My girlfriend wants me to get tested for HIV before we go to the "next level." Can I just lie to her? What about other sexually transmitted infections?
Ronda Goldfein is executive director of the AIDS Law Project of Pennsylvania (www.aidslawpa.org).
A: Whether you should share private health information with a sexual partner depends on state laws and personal ethics.
In New Jersey, not disclosing a sexually transmitted infection - including HIV - is a crime. Pennsylvania has no such law. But in both states, you can be charged for exposing your partner to the infection through sex.
So far, our criminal system has not intruded much on the conduct of consenting adults.
In Commonwealth v. Cordoba, an HIV-positive man was charged with the felony of reckless endangerment for having sex with a negative man. Cordoba was acquitted, but not until the court ruled that it's allowed to charge a felony even if science doesn't support the possibility of harm.
According to testimony, one guy ejaculated on the other's chest. The CDC has found no cases of HIV transmission from such conduct.
That doesn't mean you are off the disclosure hook. In an ideal society, we all would be truthful with intimate partners. But an ethical standard works only if we all adopt the same standard.

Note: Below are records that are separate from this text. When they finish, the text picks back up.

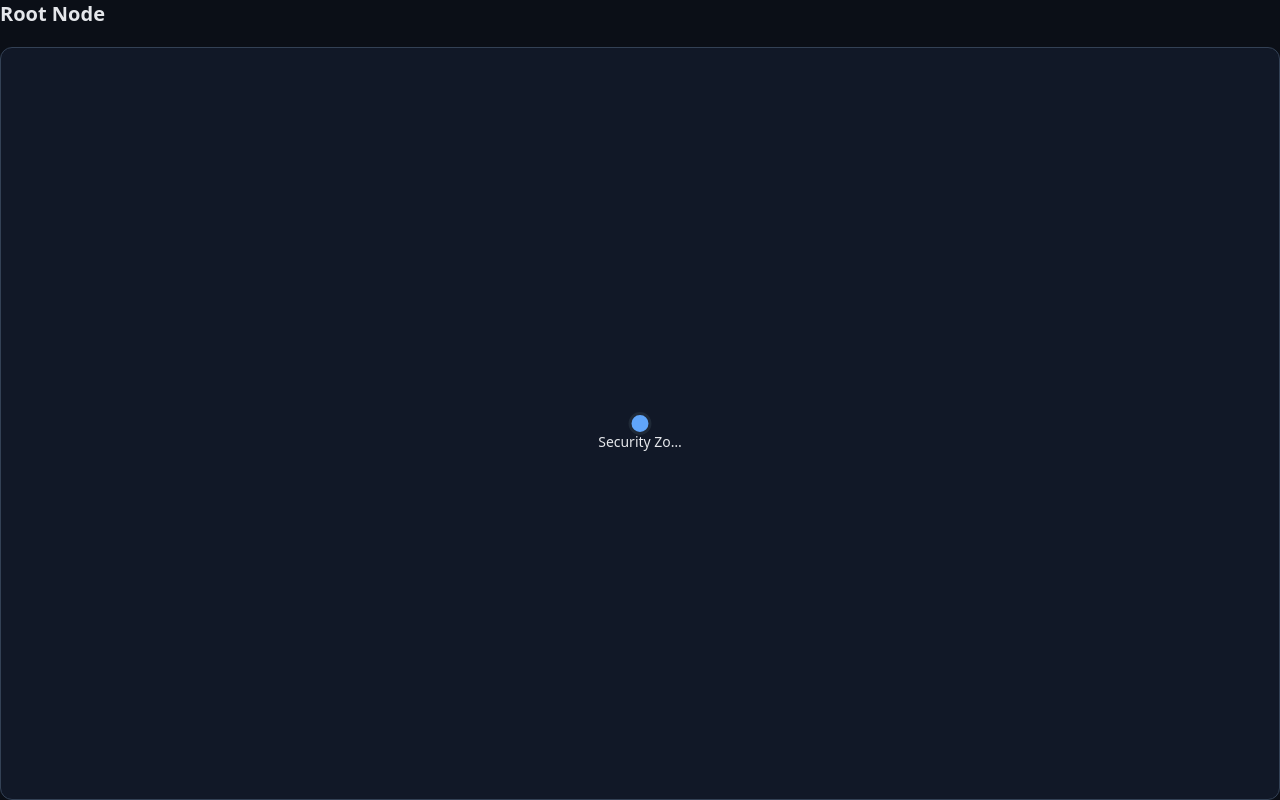
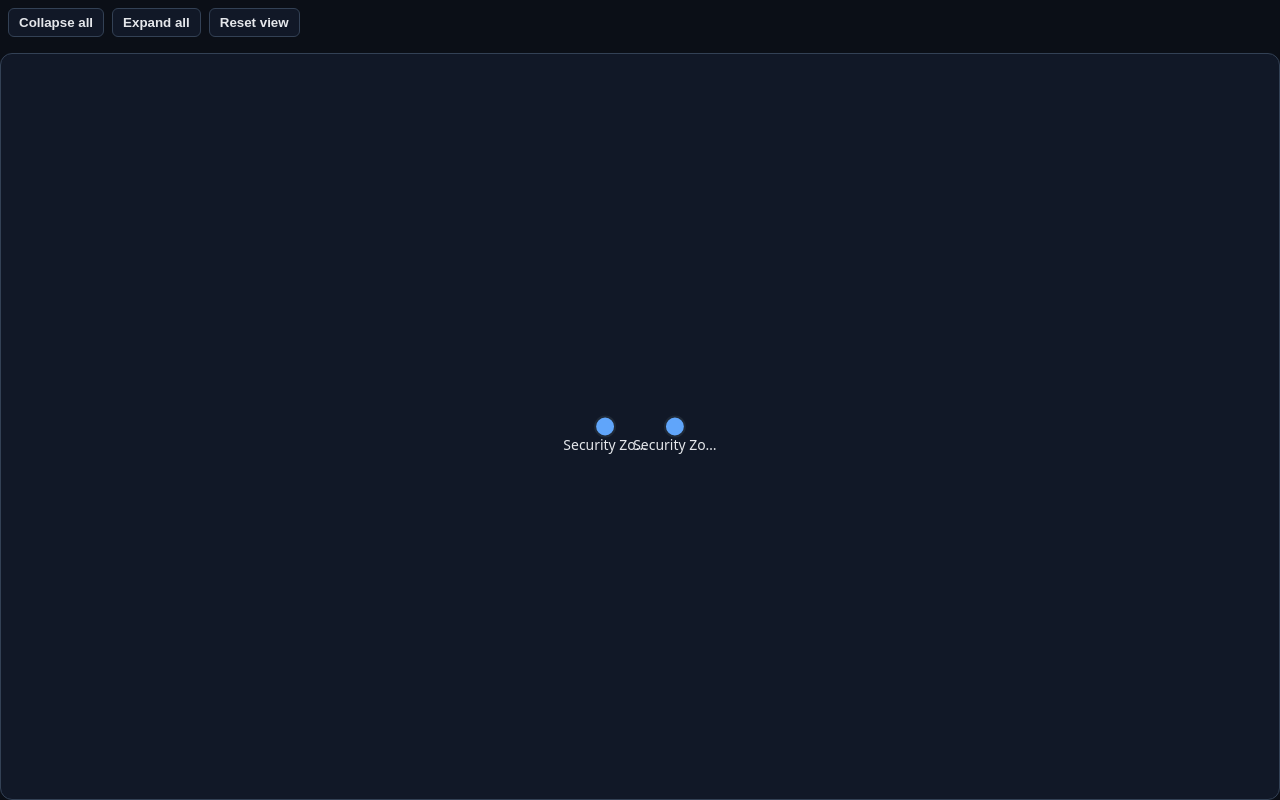
Before and after one commit to Bilguun-Batsaikhan/Dynamic-Network-Graph, a plain HTML site: page index.html in a window 1280 px wide. Drawn offline with nearby package versions, Linux system fonts and the light colour scheme.

Commit message:
Added another security zone, to do that added root node

```diff
--- a/data.js
+++ b/data.js
@@ -1,4 +1,8 @@
 export const data = {
+  name: "All Security Zones",
+  type: "root",
+  children: [
+    {
       name: "Security Zone A",
       type: "zone",
       children: [
@@ -84,4 +88,81 @@ export const data = {
           ],
         },
       ],
+    },
+    {
+      name: "Security Zone B",
+      type: "zone",
+      children: [
+        {
+          name: "STAGING",
+          type: "environment",
+          children: [
+            {
+              name: "Integration Tier",
+              type: "tier",
+              children: [
+                {
+                  name: "Middleware Bus",
+                  type: "application",
+                  children: [
+                    { name: "ms-stage-01", type: "host" },
+                    { name: "ms-stage-02", type: "host" },
+                  ],
+                },
+              ],
+            },
+            {
+              name: "Database Tier",
+              type: "tier",
+              children: [
+                {
+                  name: "Redis Cache",
+                  type: "application",
+                  children: [{ name: "cache-stage-01", type: "host" }],
+                },
+              ],
+            },
+          ],
+        },
+        {
+          name: "LEGACY",
+          type: "environment",
+          children: [
+            {
+              name: "Mainframe Tier",
+              type: "tier",
+              children: [
+                {
+                  name: "Payment Gateway",
+                  type: "application",
+                  children: [
+                    { name: "pay-leg-01", type: "host" },
+                    { name: "pay-leg-02", type: "host" },
+                    { name: "pay-leg-03", type: "host" },
+                  ],
+                },
+              ],
+            },
+          ],
+        },
+        {
+          name: "MANAGEMENT",
+          type: "environment",
+          children: [
+            {
+              name: "Ops Tier",
+              type: "tier",
+              children: [
+                {
+                  name: "Monitoring Tool",
+                  type: "application",
+                  children: [{ name: "mon-ops-01", type: "host" }],
+                },
+              ],
+            },
+          ],
+        },
+      ],
+    },
+  ],
 };
--- a/index.html
+++ b/index.html
@@ -8,7 +8,13 @@
   </head>
   <body>
     <div class="app">
-      <h1>Root Node</h1>
+      <!-- <h1>Root Node</h1> -->
+      <div class="controls">
+        <button id="collapseAll">Collapse all</button>
+        <button id="expandAll">Expand all</button>
+        <button id="resetView">Reset view</button>
+      </div>
+
       <div id="viz"></div>
     </div>
 
--- a/script.js
+++ b/script.js
@@ -41,6 +41,7 @@ function toNode(t, parentPath = "") {
 }
 
 const root = toNode(data);
+root.expanded = true; // show all security zones immediately
 
 // ---------- D3 setup ----------
 const container = d3.select("#viz");
@@ -75,6 +76,23 @@ function setup() {
   // Initial compute + render
   recomputeAll();
   render(g);
+
+  // ========== EVENT HANDLERS (moved here) ==========
+  document.getElementById("collapseAll").onclick = () => {
+    collapseAll(root);
+    recomputeAll();
+    render(g);
+  };
+
+  document.getElementById("expandAll").onclick = () => {
+    expandAll(root);
+    recomputeAll();
+    render(g);
+  };
+
+  document.getElementById("resetView").onclick = () => {
+    svg.transition().duration(500).call(zoom.transform, d3.zoomIdentity);
+  };
 
   // ---------- helpers ----------
   function computeAbsolutePositions(node, parentAbsX = 0, parentAbsY = 0) {
@@ -190,26 +208,30 @@ function setup() {
       .attr("transform", (d) => `translate(${d.node.absX}, ${d.node.absY})`)
       .style("cursor", "pointer")
       .on("click", (event, d) => {
-        // Prevent click bubbling so you can click deep nodes
         event.stopPropagation();
 
-        // Toggle only if it has children
+        // super-root is not interactive
+        if (d.node.type === "root") return;
+
         if (d.node.children && d.node.children.length > 0) {
           d.node.expanded = !d.node.expanded;
-
           recomputeAll();
           render(sceneG);
         }
       });
 
-    nodesEnter.append("circle").attr("r", rr);
+    nodesEnter
+      .append("circle")
+      .attr("r", (d) => (d.node.type === "root" ? 0 : rr))
+      .style("display", (d) => (d.node.type === "root" ? "none" : null));
+
     // background (halo)
     nodesEnter
       .append("text")
-      .text((d) => d.node.name ?? d.node.id)
       .text((d) => shortLabel(d))
       .attr("y", (d) => d.node.r + 14)
       .attr("text-anchor", "middle")
+      .style("display", (d) => (d.node.type === "root" ? "none" : null))
       .style("font-size", (d) => {
         switch (d.node.type) {
           case "zone":
@@ -220,7 +242,7 @@ function setup() {
             return "12px";
           case "application":
             return "11px";
-          default: // host
+          default:
             return "10px";
         }
       });
@@ -261,19 +283,48 @@ function setup() {
   //     render(g);
   //   });
   svg.on("click", (event) => {
-    // If the click came from a zoom/pan gesture, ignore it
     if (event.defaultPrevented) return;
-
-    collapseAll(root);
-    recomputeAll();
-    render(g);
   });
 
+  // this keeps expanded children states even after collapsing all
+  //   function collapseAll(node) {
+  //     node.expanded = false;
+  //     if (node.children) node.children.forEach(collapseAll);
+  //   }
   function collapseAll(node) {
+    // Root stays expanded forever
+    if (node.type === "root") {
+      node.expanded = true;
+      if (node.children) {
+        node.children.forEach(collapseAll);
+      }
+      return;
+    }
+
+    // Zones stay visible but collapse their internals
+    if (node.type === "zone") {
+      node.expanded = false;
+      if (node.children) {
+        node.children.forEach(collapseAll);
+      }
+      return;
+    }
+
+    // Everything below zones collapses normally
     node.expanded = false;
-    if (node.children) node.children.forEach(collapseAll);
+    if (node.children) {
+      node.children.forEach(collapseAll);
+    }
+  }
+
+  function expandAll(node) {
+    node.expanded = true;
+    if (node.children) {
+      node.children.forEach(expandAll);
+    }
   }
 }
 
 setup();
+
 window.addEventListener("resize", setup);
--- a/styles.css
+++ b/styles.css
@@ -111,3 +111,19 @@ circle.child {
   font-size: 12px;
   pointer-events: none;
 }
+
+.controls {
+  display: flex;
+  gap: 8px;
+  padding: 8px;
+}
+
+.controls button {
+  color: var(--text);
+  font-weight: 600;
+  background: var(--panel);
+  border: 1px solid var(--stroke);
+  border-radius: 6px;
+  padding: 6px 10px;
+  cursor: pointer;
+}
```
Lines whose indentation alone changed are shown as unchanged.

In the end, each party to an event - whether it's dancing, contract signing, or sex - has an equal obligation to make sure it's done correctly. The decision on the "next level" should be based on personal responsibility.
With Inquirer staff writer Leila Haghighat.